> [ACTIVITY]
Your task is to copy every line below that contains the word "flex".

> [SOURCE INFORMATION]
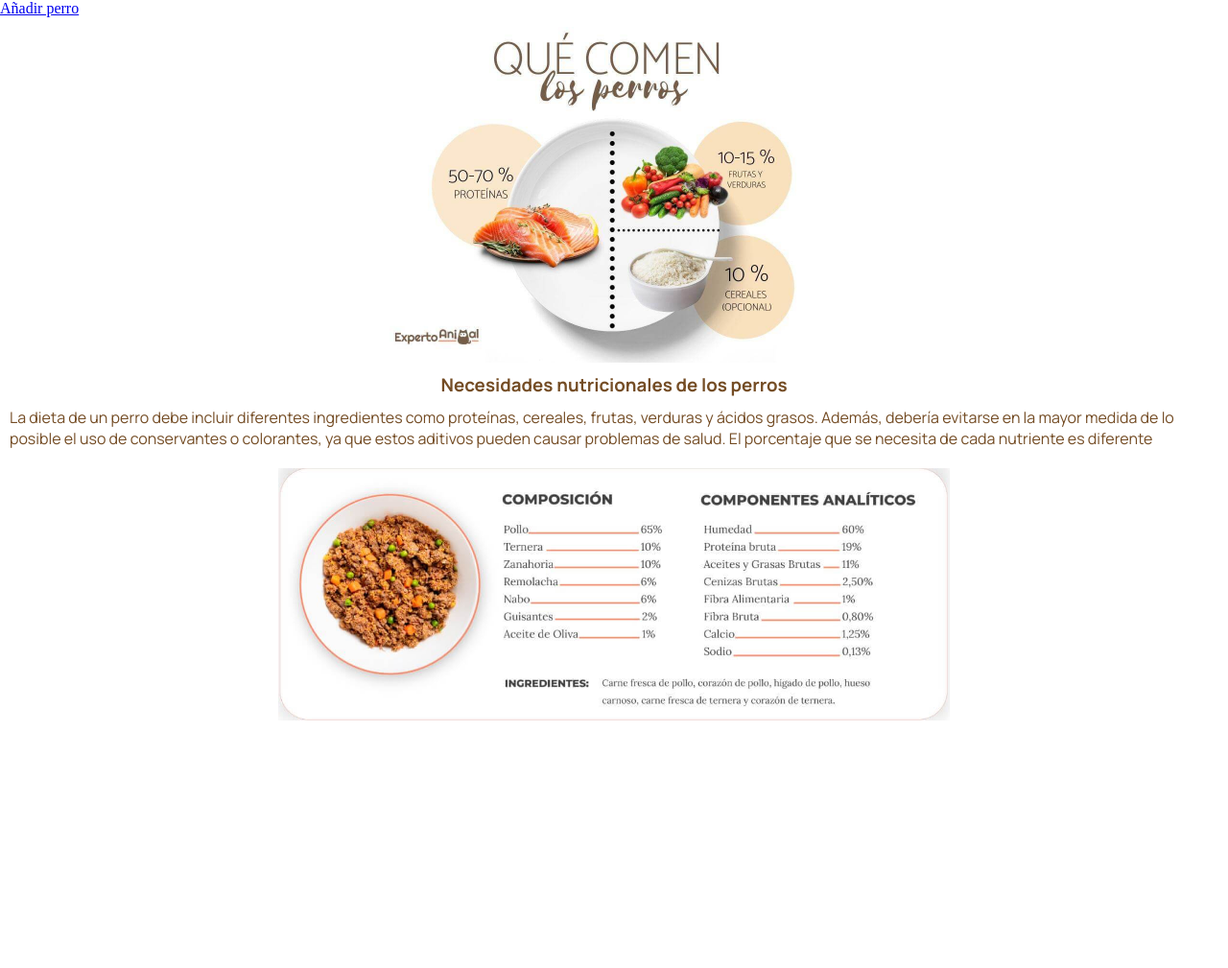
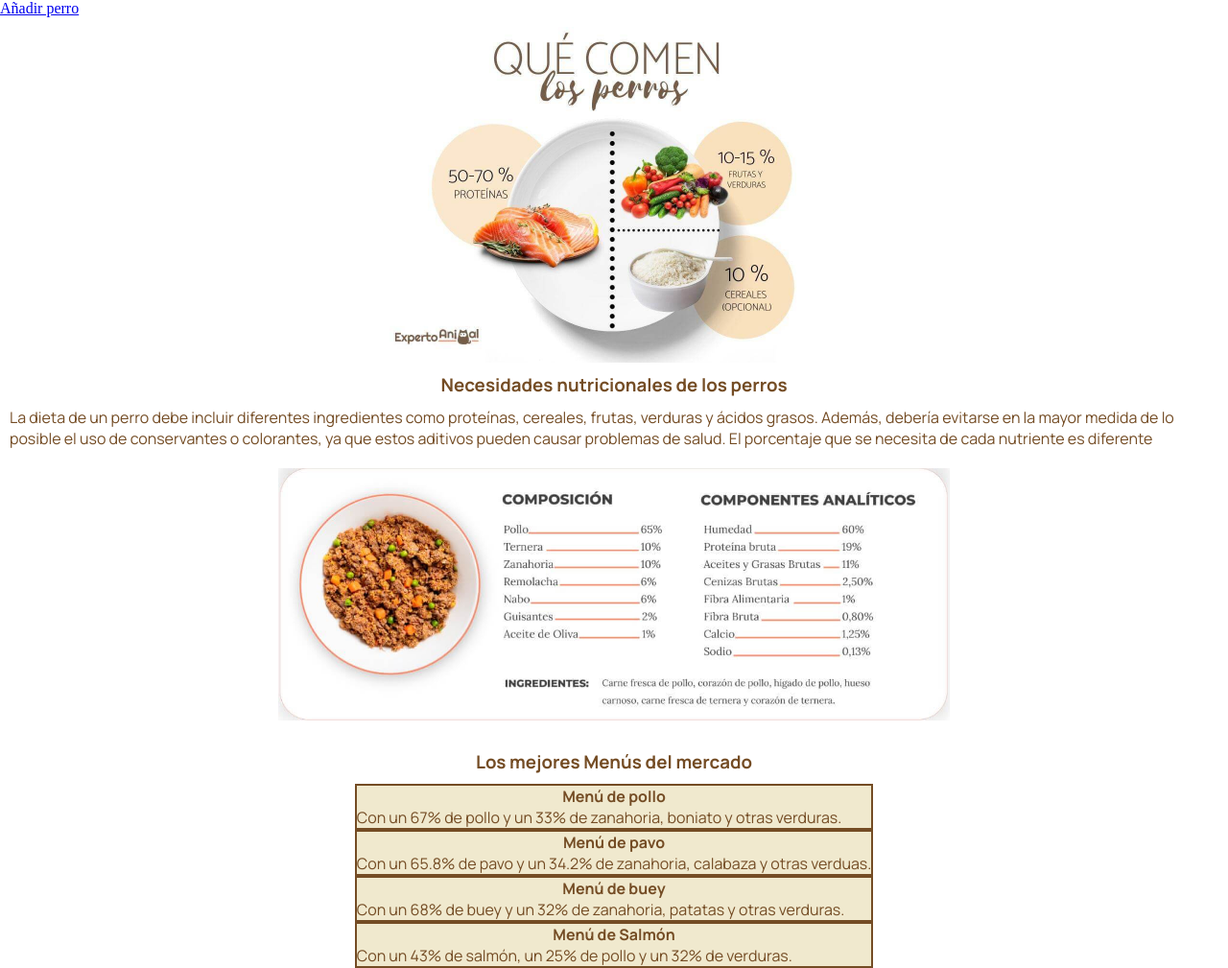
Before and after one commit to rocio-ld/project-promo-z-module2-team1, a website built with Vite: page src/index.html in a window 1280 px wide. Shown: the whole page at 96% size. Before the commit the page ends 800 px from the top, so only its background shows below. Built offline with nearby package versions, Linux system fonts and the light colour scheme.

Commit message:
menus añadidos

```diff
--- a/src/partials/section2.html
+++ b/src/partials/section2.html
@@ -10,6 +10,28 @@
             <img class="divsection__art--img2" src="./images/composicion.jpg" alt="Composición">
             <p></p>
         </article>
+
+        <div>
+            <h3 class="titlemenu">Los mejores Menús del mercado</h3>
+            <ul class="ulmenu">
+                <li class="ulmenu__li">
+                    <h4 class="ulmenu__li--h4">Menú de pollo</h4>
+                    <p class="ulmenu__li--p">Con un 67% de pollo y un 33% de zanahoria, boniato y otras verduras.</p>
+                </li>
+                <li class="ulmenu__li">
+                    <h4 class="ulmenu__li--h4">Menú de pavo</h4>
+                    <p class="ulmenu__li--p">Con un 65.8% de pavo y un 34.2% de zanahoria, calabaza y otras verduas.</p>
+                </li>
+                <li class="ulmenu__li">
+                    <h4 class="ulmenu__li--h4">Menú de buey</h4>
+                    <p class="ulmenu__li--p">Con un 68% de buey y un 32% de zanahoria, patatas y otras verduras.</p>
+                </li>
+                <li class="ulmenu__li">
+                    <h4 class="ulmenu__li--h4">Menú de Salmón</h4>
+                    <p class="ulmenu__li--p">Con un 43% de salmón, un 25% de pollo y un 32% de  verduras.</p>
+                </li>
+            </ul>
+        </div>
 
     </div>
 
--- a/src/scss/layout.scss/_section2.scss
+++ b/src/scss/layout.scss/_section2.scss
@@ -35,7 +35,40 @@
 
         }
 
+        }
+
+.ulmenu {
+    display: flex;
+    flex-direction: column;
+    list-style: none;
+    font-family: $font;
+    align-items: center;
+    color: rgb(116,76,36);
+    background-color: rgb(235, 229, 204);
+
+        &__li {
+            color: rgb(116,76,36);
+            background-color: rgb(240, 233, 206);
+            border-color: rgb(116,76,36);
+            border: 2px solid;
+            width: 100%;
+
+            &--h4 {
+                text-align: center;
+
+                }
+
+            }
+        }
 
 
 
-        }
+
+.titlemenu {
+    color: rgb(116,76,36);
+    padding-top: 10px;
+    padding-bottom: 10px;
+    text-align: center;
+
+
+}
```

> [EXERCISE RESULT]
+    display: flex;
+    flex-direction: column;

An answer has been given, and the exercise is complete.